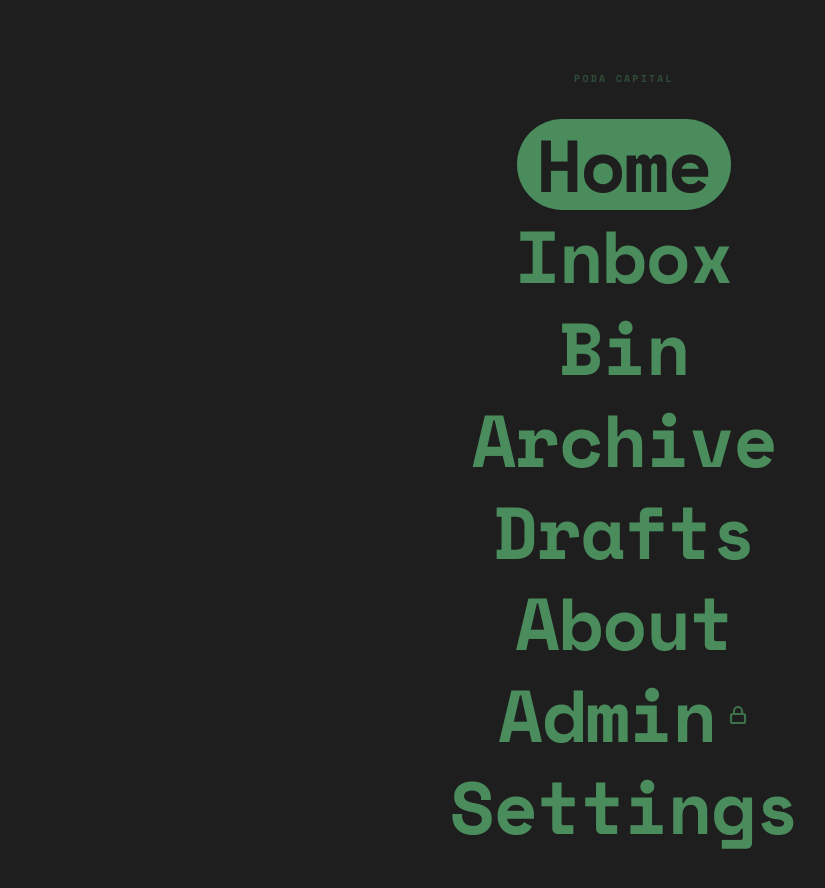
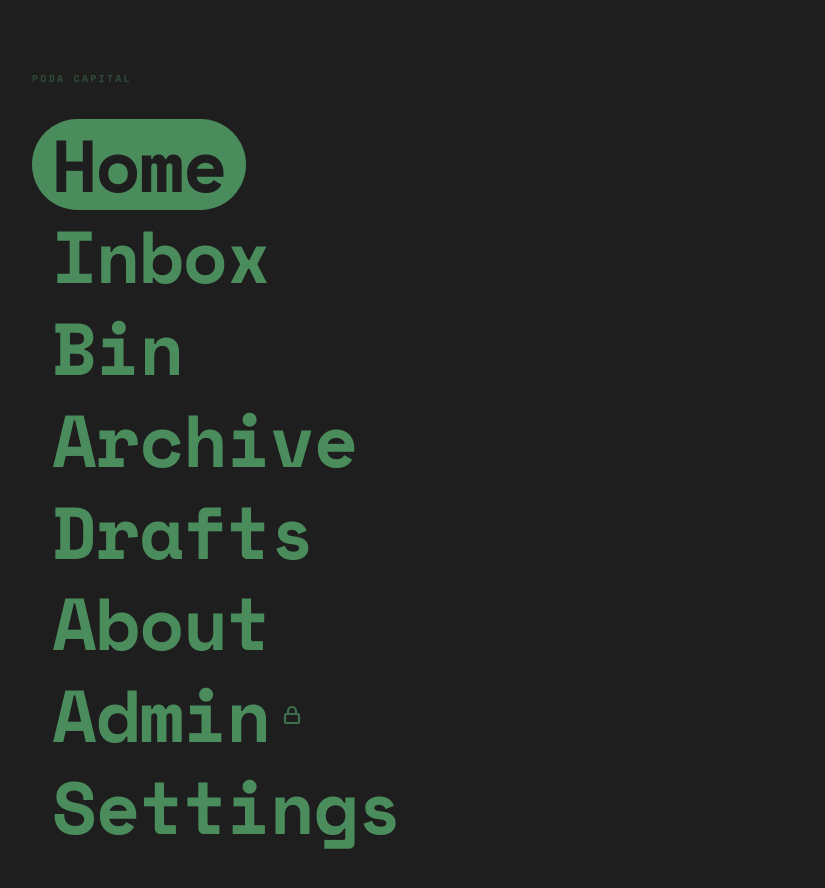
Before and after one commit to obinnachuke-cyber/podav3, a plain HTML site: page index.html in a window 1280 px wide. Shown: the whole page, without its empty margins (16-841 px from the left). Drawn offline with nearby package versions, Linux system fonts and the light colour scheme.

Commit message:
Left-align nav on desktop, centre on mobile
Co-Authored-By: Claude Sonnet 4.6 <noreply@anthropic.com>

```diff
--- a/style.css
+++ b/style.css
@@ -1299,9 +1299,9 @@ input {
 .home-inner {
   width: 100%;
   max-width: 600px;
-  /* center the block horizontally on all screen sizes */
   display: flex;
   flex-direction: column;
+  /* mobile: centre everything */
   align-items: center;
 }
 
@@ -1313,6 +1313,7 @@ input {
   letter-spacing: 0.22em;
   text-transform: uppercase;
   color: var(--home-green-dim);
+  /* mobile: centred */
   text-align: center;
 }
 
@@ -1321,8 +1322,28 @@ input {
   display: flex;
   flex-direction: column;
   gap: 0;
+  /* mobile: centred */
   align-items: center;
   width: 100%;
+}
+
+/* Desktop: flip everything to left-aligned */
+@media (min-width: 600px) {
+  .home {
+    justify-content: flex-start;
+  }
+
+  .home-inner {
+    align-items: flex-start;
+  }
+
+  .home-eyebrow {
+    text-align: left;
+  }
+
+  .home-nav {
+    align-items: flex-start;
+  }
 }
 
 .home-nav__item {
```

Task brief: Copy the entries exactly. Leave the pictures out.

Expected output:
Before and after one commit to obinnachuke-cyber/podav3, a plain HTML site: page index.html in a window 1280 px wide. Shown: the whole page, without its empty margins (16-841 px from the left). Drawn offline with nearby package versions, Linux system fonts and the light colour scheme.

Commit message:
Left-align nav on desktop, centre on mobile
Co-Authored-By: Claude Sonnet 4.6 <noreply@anthropic.com>

```diff
--- a/style.css
+++ b/style.css
@@ -1299,9 +1299,9 @@ input {
 .home-inner {
   width: 100%;
   max-width: 600px;
-  /* center the block horizontally on all screen sizes */
   display: flex;
   flex-direction: column;
+  /* mobile: centre everything */
   align-items: center;
 }
 
@@ -1313,6 +1313,7 @@ input {
   letter-spacing: 0.22em;
   text-transform: uppercase;
   color: var(--home-green-dim);
+  /* mobile: centred */
   text-align: center;
 }
 
@@ -1321,8 +1322,28 @@ input {
   display: flex;
   flex-direction: column;
   gap: 0;
+  /* mobile: centred */
   align-items: center;
   width: 100%;
+}
+
+/* Desktop: flip everything to left-aligned */
+@media (min-width: 600px) {
+  .home {
+    justify-content: flex-start;
+  }
+
+  .home-inner {
+    align-items: flex-start;
+  }
+
+  .home-eyebrow {
+    text-align: left;
+  }
+
+  .home-nav {
+    align-items: flex-start;
+  }
 }
 
 .home-nav__item {
```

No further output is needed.